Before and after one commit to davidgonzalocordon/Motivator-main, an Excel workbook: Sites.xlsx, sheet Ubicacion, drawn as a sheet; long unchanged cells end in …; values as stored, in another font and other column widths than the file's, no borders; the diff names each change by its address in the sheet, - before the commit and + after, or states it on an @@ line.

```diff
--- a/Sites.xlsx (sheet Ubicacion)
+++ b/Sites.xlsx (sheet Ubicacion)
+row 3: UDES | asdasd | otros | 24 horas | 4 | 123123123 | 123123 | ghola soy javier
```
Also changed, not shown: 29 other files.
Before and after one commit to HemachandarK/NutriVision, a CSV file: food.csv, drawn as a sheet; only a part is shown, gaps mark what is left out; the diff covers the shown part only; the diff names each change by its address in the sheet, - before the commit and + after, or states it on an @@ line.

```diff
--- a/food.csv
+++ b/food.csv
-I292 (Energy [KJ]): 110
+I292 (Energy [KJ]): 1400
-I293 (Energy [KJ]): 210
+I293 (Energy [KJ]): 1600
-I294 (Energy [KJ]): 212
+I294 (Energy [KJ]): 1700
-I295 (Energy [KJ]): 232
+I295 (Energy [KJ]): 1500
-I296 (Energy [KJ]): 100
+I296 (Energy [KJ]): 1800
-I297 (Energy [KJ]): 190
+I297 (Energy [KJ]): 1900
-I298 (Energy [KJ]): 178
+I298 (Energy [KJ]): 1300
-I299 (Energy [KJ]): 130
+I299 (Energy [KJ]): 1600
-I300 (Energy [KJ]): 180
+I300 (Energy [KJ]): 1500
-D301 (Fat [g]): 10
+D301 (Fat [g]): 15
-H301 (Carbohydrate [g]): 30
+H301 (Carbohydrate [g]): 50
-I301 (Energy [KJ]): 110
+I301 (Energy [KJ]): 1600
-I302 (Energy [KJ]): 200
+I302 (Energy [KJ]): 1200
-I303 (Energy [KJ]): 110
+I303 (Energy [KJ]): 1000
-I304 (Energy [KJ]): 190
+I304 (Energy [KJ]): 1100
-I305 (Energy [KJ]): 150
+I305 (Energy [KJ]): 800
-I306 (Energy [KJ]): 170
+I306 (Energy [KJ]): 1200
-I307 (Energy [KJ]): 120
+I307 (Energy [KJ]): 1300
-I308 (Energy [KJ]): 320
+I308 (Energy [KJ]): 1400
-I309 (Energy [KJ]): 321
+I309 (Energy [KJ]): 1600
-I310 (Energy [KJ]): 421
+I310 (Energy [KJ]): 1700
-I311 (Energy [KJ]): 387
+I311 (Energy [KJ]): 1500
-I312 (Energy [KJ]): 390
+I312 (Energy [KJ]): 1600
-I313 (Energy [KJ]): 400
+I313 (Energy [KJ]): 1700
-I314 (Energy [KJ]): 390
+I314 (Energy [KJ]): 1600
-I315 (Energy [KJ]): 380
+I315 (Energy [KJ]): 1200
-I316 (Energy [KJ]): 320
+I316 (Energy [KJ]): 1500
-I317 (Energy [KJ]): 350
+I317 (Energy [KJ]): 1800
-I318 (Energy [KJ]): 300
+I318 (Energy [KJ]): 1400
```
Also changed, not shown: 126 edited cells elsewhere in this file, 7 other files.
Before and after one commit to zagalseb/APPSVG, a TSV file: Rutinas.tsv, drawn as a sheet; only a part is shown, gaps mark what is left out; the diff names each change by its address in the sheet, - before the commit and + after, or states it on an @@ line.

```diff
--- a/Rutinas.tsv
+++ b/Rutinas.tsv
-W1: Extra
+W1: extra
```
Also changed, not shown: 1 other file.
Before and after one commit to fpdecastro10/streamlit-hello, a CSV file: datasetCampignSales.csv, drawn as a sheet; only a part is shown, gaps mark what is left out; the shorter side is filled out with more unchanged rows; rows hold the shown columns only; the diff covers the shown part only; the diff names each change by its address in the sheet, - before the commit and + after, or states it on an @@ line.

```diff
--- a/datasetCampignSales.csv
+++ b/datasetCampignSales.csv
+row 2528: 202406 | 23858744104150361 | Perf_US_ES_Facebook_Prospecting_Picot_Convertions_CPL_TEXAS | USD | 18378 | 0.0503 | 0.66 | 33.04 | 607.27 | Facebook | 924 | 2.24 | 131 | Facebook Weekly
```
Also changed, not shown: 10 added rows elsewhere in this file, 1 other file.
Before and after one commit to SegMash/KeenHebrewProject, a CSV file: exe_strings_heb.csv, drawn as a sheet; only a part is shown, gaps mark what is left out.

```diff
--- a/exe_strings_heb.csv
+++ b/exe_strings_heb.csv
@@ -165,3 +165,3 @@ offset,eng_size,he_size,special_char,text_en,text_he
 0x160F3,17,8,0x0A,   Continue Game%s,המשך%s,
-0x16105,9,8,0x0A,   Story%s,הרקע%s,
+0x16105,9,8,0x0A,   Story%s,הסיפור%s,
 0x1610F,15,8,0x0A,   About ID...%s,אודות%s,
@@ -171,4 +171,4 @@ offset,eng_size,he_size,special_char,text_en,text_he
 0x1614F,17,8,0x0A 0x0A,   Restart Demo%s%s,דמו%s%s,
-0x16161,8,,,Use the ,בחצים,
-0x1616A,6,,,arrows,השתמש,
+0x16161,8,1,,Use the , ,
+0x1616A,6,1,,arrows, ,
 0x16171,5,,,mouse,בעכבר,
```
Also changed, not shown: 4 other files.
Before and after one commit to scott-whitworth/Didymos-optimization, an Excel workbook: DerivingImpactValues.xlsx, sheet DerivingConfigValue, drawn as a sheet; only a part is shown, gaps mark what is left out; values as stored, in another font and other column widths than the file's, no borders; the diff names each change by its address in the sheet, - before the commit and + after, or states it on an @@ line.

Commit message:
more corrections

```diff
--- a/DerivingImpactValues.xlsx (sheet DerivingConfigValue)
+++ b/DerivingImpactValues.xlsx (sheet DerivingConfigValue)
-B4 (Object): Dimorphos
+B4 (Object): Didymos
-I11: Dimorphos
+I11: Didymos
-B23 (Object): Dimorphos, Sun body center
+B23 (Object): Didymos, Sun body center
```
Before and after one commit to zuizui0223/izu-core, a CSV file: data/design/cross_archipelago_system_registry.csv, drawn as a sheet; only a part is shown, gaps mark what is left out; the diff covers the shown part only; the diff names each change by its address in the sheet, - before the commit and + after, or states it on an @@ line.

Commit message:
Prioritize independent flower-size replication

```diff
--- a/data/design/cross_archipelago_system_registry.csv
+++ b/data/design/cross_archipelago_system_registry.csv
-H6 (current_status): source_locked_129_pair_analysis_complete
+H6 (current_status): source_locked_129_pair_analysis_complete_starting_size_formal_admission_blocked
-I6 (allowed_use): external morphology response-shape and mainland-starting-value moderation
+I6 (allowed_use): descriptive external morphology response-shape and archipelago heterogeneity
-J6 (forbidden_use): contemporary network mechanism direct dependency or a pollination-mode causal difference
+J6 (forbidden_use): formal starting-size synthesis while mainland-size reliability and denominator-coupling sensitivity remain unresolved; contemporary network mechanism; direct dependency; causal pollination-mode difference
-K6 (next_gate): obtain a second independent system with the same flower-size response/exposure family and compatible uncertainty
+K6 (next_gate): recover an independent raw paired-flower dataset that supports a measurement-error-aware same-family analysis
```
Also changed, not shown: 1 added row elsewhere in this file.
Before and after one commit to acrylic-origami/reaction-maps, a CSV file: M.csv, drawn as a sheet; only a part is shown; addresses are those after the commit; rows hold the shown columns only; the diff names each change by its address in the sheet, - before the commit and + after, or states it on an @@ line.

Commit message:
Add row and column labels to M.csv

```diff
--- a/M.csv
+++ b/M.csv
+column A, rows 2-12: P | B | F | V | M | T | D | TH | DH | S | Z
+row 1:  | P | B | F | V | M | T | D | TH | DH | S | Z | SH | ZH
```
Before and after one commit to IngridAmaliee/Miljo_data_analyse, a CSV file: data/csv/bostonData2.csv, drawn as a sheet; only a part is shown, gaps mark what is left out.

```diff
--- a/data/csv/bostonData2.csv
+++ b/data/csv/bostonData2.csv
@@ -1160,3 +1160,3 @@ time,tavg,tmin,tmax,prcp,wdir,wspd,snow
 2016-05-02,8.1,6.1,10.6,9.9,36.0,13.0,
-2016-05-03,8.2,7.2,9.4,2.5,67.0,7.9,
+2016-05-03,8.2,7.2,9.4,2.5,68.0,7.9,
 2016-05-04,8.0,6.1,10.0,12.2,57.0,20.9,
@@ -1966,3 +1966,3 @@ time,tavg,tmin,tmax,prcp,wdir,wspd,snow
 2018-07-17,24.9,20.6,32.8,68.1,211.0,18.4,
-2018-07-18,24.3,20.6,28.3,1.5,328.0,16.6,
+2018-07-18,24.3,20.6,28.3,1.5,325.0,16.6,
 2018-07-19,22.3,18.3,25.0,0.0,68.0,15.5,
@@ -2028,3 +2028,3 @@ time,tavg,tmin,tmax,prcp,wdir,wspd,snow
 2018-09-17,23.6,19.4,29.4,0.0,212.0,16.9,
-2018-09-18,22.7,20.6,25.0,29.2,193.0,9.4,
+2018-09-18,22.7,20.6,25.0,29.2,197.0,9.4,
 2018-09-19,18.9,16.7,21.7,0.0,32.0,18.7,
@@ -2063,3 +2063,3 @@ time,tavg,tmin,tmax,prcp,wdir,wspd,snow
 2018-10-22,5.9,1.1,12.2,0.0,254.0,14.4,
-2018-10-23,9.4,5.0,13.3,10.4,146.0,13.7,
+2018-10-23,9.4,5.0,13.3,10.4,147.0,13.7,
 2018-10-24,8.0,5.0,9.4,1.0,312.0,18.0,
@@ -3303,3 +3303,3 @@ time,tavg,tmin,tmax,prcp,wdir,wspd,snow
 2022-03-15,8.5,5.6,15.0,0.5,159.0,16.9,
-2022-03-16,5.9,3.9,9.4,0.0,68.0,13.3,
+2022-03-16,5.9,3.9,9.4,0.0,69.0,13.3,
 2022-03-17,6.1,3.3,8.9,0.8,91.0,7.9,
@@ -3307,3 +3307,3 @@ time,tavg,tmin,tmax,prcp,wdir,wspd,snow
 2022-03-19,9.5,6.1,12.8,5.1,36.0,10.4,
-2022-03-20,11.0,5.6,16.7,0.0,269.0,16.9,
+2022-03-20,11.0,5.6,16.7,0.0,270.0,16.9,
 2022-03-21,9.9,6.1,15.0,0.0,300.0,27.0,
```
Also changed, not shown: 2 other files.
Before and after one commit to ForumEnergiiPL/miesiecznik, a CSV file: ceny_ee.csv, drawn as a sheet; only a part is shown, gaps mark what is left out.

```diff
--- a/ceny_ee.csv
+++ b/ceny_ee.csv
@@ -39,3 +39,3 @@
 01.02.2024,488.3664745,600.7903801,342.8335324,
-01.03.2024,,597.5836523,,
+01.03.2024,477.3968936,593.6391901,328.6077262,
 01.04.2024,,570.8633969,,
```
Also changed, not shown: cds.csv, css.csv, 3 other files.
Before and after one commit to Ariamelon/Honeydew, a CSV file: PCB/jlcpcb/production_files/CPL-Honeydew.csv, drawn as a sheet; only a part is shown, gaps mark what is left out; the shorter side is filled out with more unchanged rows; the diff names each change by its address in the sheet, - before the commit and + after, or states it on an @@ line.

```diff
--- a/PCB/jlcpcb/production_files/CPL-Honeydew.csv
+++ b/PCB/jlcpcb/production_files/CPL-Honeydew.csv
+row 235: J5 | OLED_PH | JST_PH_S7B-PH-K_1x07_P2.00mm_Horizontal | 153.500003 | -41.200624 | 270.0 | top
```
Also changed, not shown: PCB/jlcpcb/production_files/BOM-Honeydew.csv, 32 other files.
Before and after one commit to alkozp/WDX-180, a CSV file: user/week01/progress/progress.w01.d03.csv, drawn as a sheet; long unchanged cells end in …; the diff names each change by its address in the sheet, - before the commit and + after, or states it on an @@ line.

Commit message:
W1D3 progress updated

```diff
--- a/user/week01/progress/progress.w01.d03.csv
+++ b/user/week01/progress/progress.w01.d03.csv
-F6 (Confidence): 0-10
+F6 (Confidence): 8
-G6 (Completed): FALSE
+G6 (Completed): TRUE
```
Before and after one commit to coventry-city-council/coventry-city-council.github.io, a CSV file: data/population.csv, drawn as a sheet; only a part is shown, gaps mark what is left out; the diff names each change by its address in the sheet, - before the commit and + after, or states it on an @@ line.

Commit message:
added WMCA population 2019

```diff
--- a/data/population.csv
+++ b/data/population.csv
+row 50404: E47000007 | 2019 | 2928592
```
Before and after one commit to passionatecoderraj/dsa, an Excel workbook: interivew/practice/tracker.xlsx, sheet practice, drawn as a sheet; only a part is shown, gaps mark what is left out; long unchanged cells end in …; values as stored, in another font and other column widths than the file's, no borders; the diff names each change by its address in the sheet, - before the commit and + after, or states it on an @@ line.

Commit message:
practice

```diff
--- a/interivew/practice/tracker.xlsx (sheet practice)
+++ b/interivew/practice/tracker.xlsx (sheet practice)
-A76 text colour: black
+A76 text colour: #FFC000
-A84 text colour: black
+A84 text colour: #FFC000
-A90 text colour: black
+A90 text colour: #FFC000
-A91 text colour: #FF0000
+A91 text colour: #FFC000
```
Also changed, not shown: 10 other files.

#### Work instructions
Go through the data and copy every line that includes "family".

#### Answer to this exercise
-K6 (next_gate): obtain a second independent system with the same flower-size response/exposure family and compatible uncertainty
+K6 (next_gate): recover an independent raw paired-flower dataset that supports a measurement-error-aware same-family analysis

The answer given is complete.